*** Block opens ***
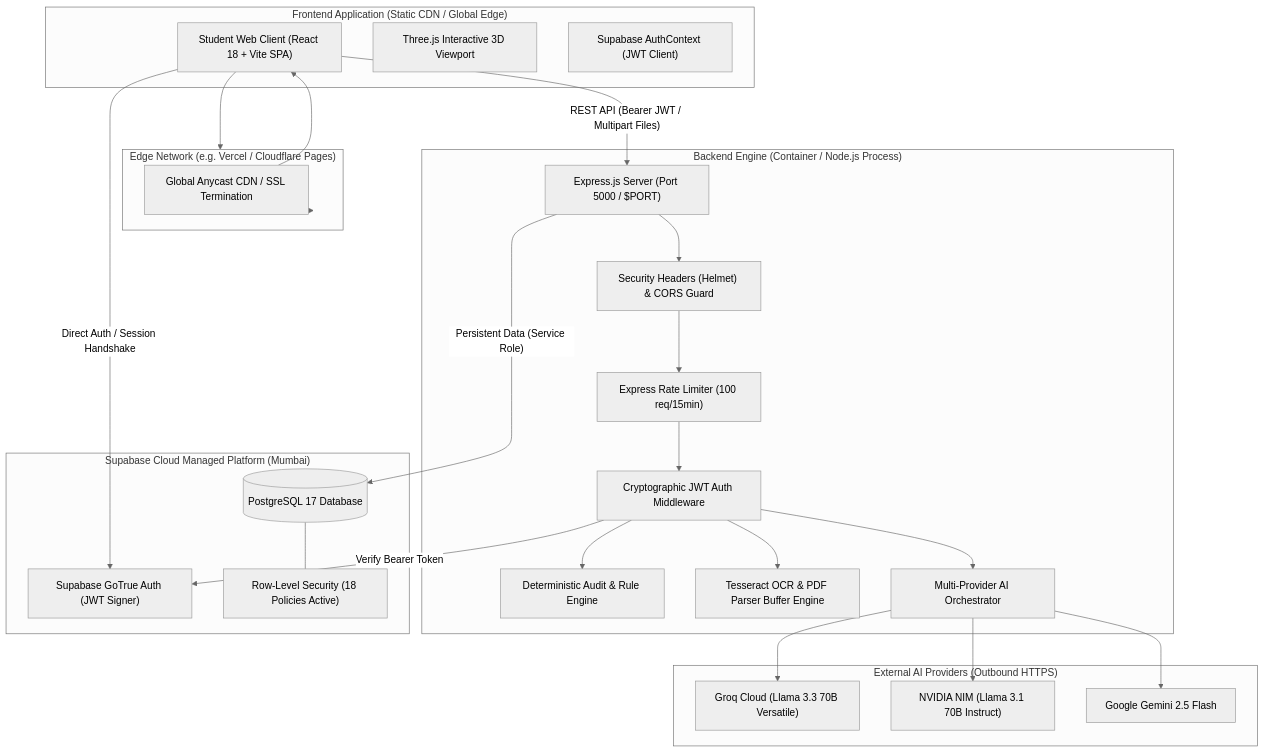
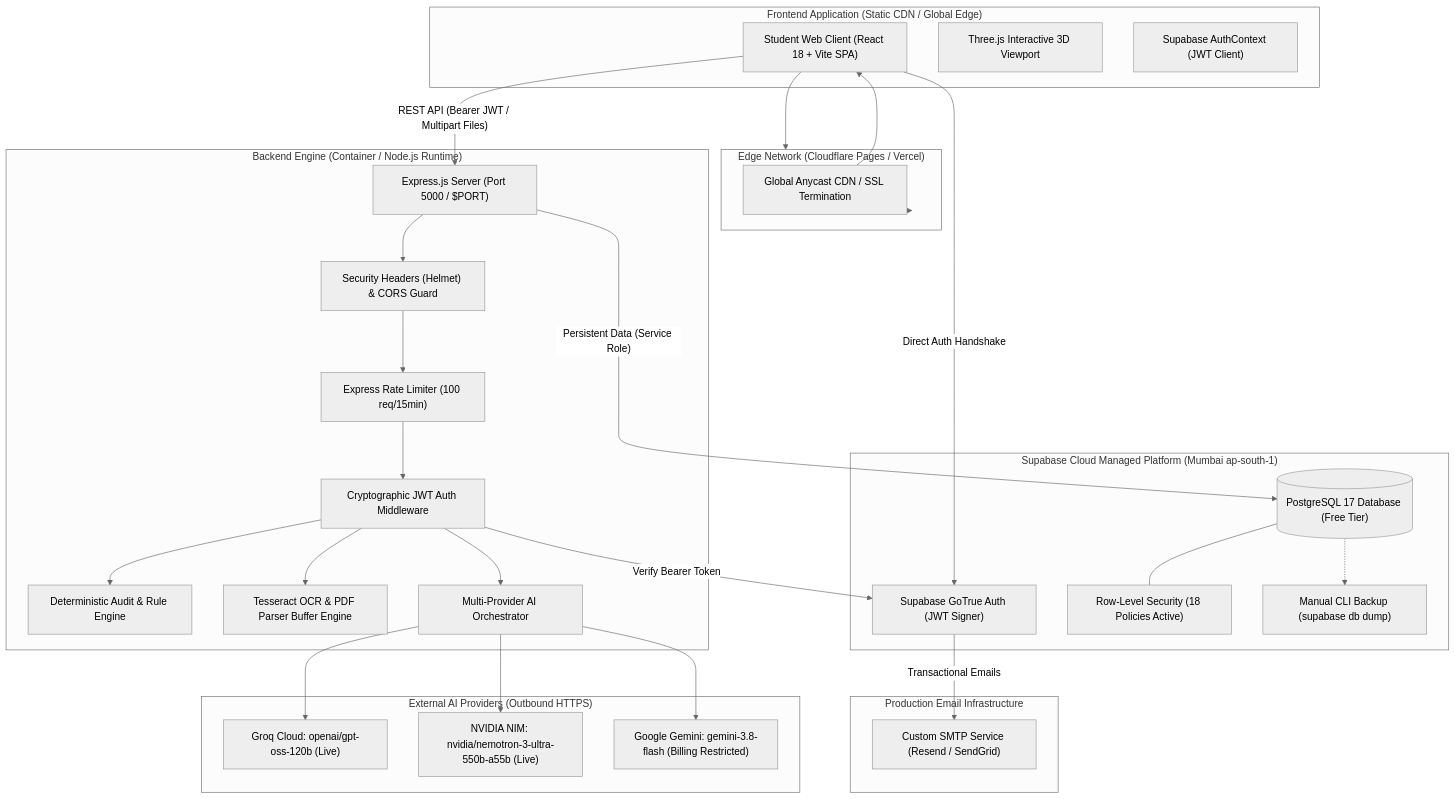
One commit to selfabhijeetkumar/questforge-ai changed the diagram in PRODUCTION_DEPLOYMENT_REPORT.md. Above: the diagram before and after it, drawn with Mermaid (neutral theme). The commit also changed other lines of this file and 7 other files, not shown here.

Commit message:
docs: reconcile Supabase Free backup limits, AI provider models, custom SMTP guide, and hosting architecture

````diff
--- a/PRODUCTION_DEPLOYMENT_REPORT.md
+++ b/PRODUCTION_DEPLOYMENT_REPORT.md
@@ -16,50 +16,57 @@
 ```mermaid
 flowchart TD
     subgraph Client Tier ["Frontend Application (Static CDN / Global Edge)"]
         Browser["Student Web Client (React 18 + Vite SPA)"]
         ThreeCanvas["Three.js Interactive 3D Viewport"]
         AuthContext["Supabase AuthContext (JWT Client)"]
     end
 
-    subgraph CDN ["Edge Network (e.g. Vercel / Cloudflare Pages)"]
+    subgraph CDN ["Edge Network (Cloudflare Pages / Vercel)"]
         Edge["Global Anycast CDN / SSL Termination"]
     end
 
-    subgraph Server Tier ["Backend Engine (Container / Node.js Process)"]
+    subgraph Server Tier ["Backend Engine (Container / Node.js Runtime)"]
         Express["Express.js Server (Port 5000 / $PORT)"]
         Helmet["Security Headers (Helmet) & CORS Guard"]
         Limiter["Express Rate Limiter (100 req/15min)"]
         AuthMiddleware["Cryptographic JWT Auth Middleware"]
         AuditEngine["Deterministic Audit & Rule Engine"]
         OCRService["Tesseract OCR & PDF Parser Buffer Engine"]
         AIFailover["Multi-Provider AI Orchestrator"]
     end
 
-    subgraph Database Tier ["Supabase Cloud Managed Platform (Mumbai)"]
+    subgraph Database Tier ["Supabase Cloud Managed Platform (Mumbai ap-south-1)"]
         SupaAuth["Supabase GoTrue Auth (JWT Signer)"]
-        SupaDB[("PostgreSQL 17 Database")]
+        SupaDB[("PostgreSQL 17 Database (Free Tier)")]
         RLS["Row-Level Security (18 Policies Active)"]
+        ManualBackup["Manual CLI Backup (supabase db dump)"]
+    end
+
+    subgraph Email Tier ["Production Email Infrastructure"]
+        CustomSMTP["Custom SMTP Service (Resend / SendGrid)"]
     end
 
     subgraph AI Tier ["External AI Providers (Outbound HTTPS)"]
-        Groq["Groq Cloud (Llama 3.3 70B Versatile)"]
-        NVIDIA["NVIDIA NIM (Llama 3.1 70B Instruct)"]
-        Gemini["Google Gemini 2.5 Flash"]
+        Groq["Groq Cloud: openai/gpt-oss-120b (Live)"]
+        NVIDIA["NVIDIA NIM: nvidia/nemotron-3-ultra-550b-a55b (Live)"]
+        Gemini["Google Gemini: gemini-3.8-flash (Billing Restricted)"]
     end
 
     Browser --> CDN
     CDN --> Edge
     Edge --> Browser
-    Browser -- "Direct Auth / Session Handshake" --> SupaAuth
+    Browser -- "Direct Auth Handshake" --> SupaAuth
+    SupaAuth -- "Transactional Emails" --> CustomSMTP
     Browser -- "REST API (Bearer JWT / Multipart Files)" --> Express
     Express --> Helmet --> Limiter --> AuthMiddleware
     AuthMiddleware -- "Verify Bearer Token" --> SupaAuth
     AuthMiddleware --> AuditEngine
     AuthMiddleware --> OCRService
     AuthMiddleware --> AIFailover
     AIFailover --> Groq
     AIFailover --> NVIDIA
     AIFailover --> Gemini
     Express -- "Persistent Data (Service Role)" --> SupaDB
     SupaDB --- RLS
+    SupaDB -.-> ManualBackup
 ```
````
*** Block closes ***
§ **WHAT IS NEEDED**:
Only the lines from the one with "AIFailover --> NVIDIA" through the end of the listing should be output, exactly as they appear.

§ **THE ANSWER**:
     AIFailover --> NVIDIA
     AIFailover --> Gemini
     Express -- "Persistent Data (Service Role)" --> SupaDB
     SupaDB --- RLS
+    SupaDB -.-> ManualBackup
 ```
````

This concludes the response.